Activity
Every entry that follows is to be set down exactly, with its pictures omitted.

Records
═══
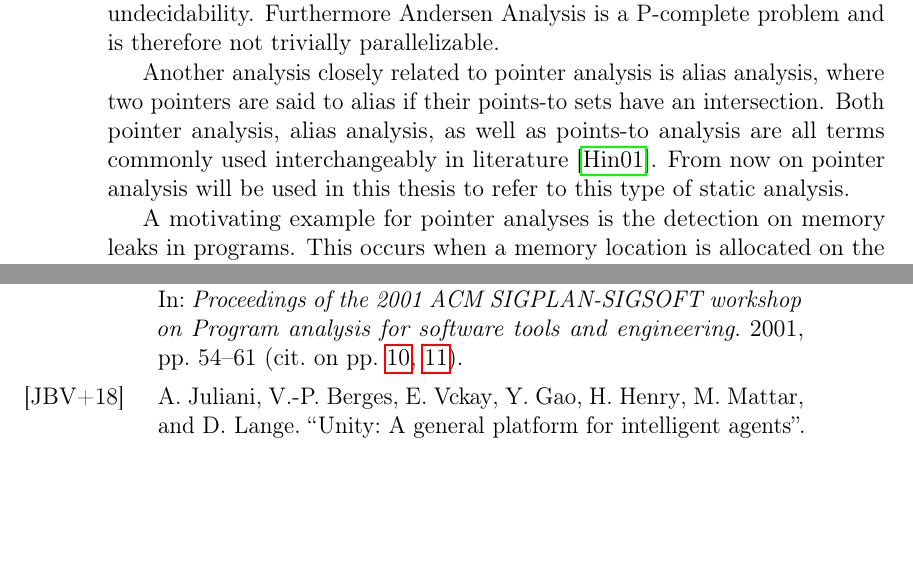
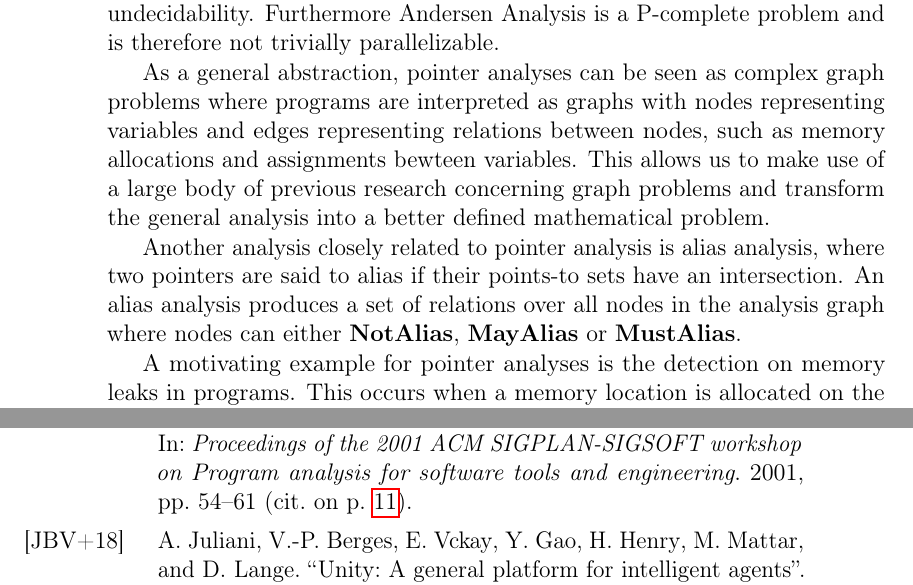
Before and after one commit to lukasboettcher/msc-paper, a LaTeX thesis (main.tex, which reads include/chap1_introduction.tex): two parts of pages 14 and 25 of 27, joined at a grey line, cut so that both start at the same text, the shorter picture padded with empty space. Compiled offline with pdfLaTeX.

Commit message:
introduce graph representation early in 1.2

```diff
--- a/include/chap1_introduction.tex
+++ b/include/chap1_introduction.tex
@@ -19,7 +19,10 @@ As a result, pointer analyses have to produce an over-approximation of the targe
 One common pointer analysis is the inclusion-based Andersen Analysis \cite{andersen1994program}. The details of this type of analysis will be discussed later on, as it is the underlying basis for the proposed algorithm in \autoref{chap:main}. The Andersen algorithm sacrifices precision in favor of performance and achives an upper bound of $O(n^3)$ where n represents the program size. This is known as the cubic bottleneck of general Andersen Analysis \cite{mathiasen2021fine}.
 This showcases the tradeoff that all non-theoretical pointer analyses have to make in oder to be applicable to real programs and avoid undecidability. Furthermore Andersen Analysis is a P-complete problem and is therefore not trivially parallelizable.
 
-Another analysis closely related to pointer analysis is alias analysis, where two pointers are said to alias if their points-to sets have an intersection. Both pointer analysis, alias analysis, as well as points-to analysis are all terms commonly used interchangeably in literature \cite{hind2001pointer}. From now on pointer analysis will be used in this thesis to refer to this type of static analysis.
+As a general abstraction, pointer analyses can be seen as complex graph problems where programs are interpreted as graphs with nodes representing variables and edges representing relations between nodes, such as memory allocations and assignments bewteen variables.
+This allows us to make use of a large body of previous research concerning graph problems and transform the general analysis into a better defined mathematical problem.
+
+Another analysis closely related to pointer analysis is alias analysis, where two pointers are said to alias if their points-to sets have an intersection. An alias analysis produces a set of relations over all nodes in the analysis graph where nodes can either \textbf{NotAlias}, \textbf{MayAlias} or \textbf{MustAlias}.
 
 A motivating example for pointer analyses is the detection on memory leaks in programs.
 This occurs when a memory location is allocated on the heap, for example with a call to malloc in glibc, and is not freed at a later stage in the program.
```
═══
Completed exercise
Before and after one commit to lukasboettcher/msc-paper, a LaTeX thesis (main.tex, which reads include/chap1_introduction.tex): two parts of pages 14 and 25 of 27, joined at a grey line, cut so that both start at the same text, the shorter picture padded with empty space. Compiled offline with pdfLaTeX.

Commit message:
introduce graph representation early in 1.2

```diff
--- a/include/chap1_introduction.tex
+++ b/include/chap1_introduction.tex
@@ -19,7 +19,10 @@ As a result, pointer analyses have to produce an over-approximation of the targe
 One common pointer analysis is the inclusion-based Andersen Analysis \cite{andersen1994program}. The details of this type of analysis will be discussed later on, as it is the underlying basis for the proposed algorithm in \autoref{chap:main}. The Andersen algorithm sacrifices precision in favor of performance and achives an upper bound of $O(n^3)$ where n represents the program size. This is known as the cubic bottleneck of general Andersen Analysis \cite{mathiasen2021fine}.
 This showcases the tradeoff that all non-theoretical pointer analyses have to make in oder to be applicable to real programs and avoid undecidability. Furthermore Andersen Analysis is a P-complete problem and is therefore not trivially parallelizable.
 
-Another analysis closely related to pointer analysis is alias analysis, where two pointers are said to alias if their points-to sets have an intersection. Both pointer analysis, alias analysis, as well as points-to analysis are all terms commonly used interchangeably in literature \cite{hind2001pointer}. From now on pointer analysis will be used in this thesis to refer to this type of static analysis.
+As a general abstraction, pointer analyses can be seen as complex graph problems where programs are interpreted as graphs with nodes representing variables and edges representing relations between nodes, such as memory allocations and assignments bewteen variables.
+This allows us to make use of a large body of previous research concerning graph problems and transform the general analysis into a better defined mathematical problem.
+
+Another analysis closely related to pointer analysis is alias analysis, where two pointers are said to alias if their points-to sets have an intersection. An alias analysis produces a set of relations over all nodes in the analysis graph where nodes can either \textbf{NotAlias}, \textbf{MayAlias} or \textbf{MustAlias}.
 
 A motivating example for pointer analyses is the detection on memory leaks in programs.
 This occurs when a memory location is allocated on the heap, for example with a call to malloc in glibc, and is not freed at a later stage in the program.
```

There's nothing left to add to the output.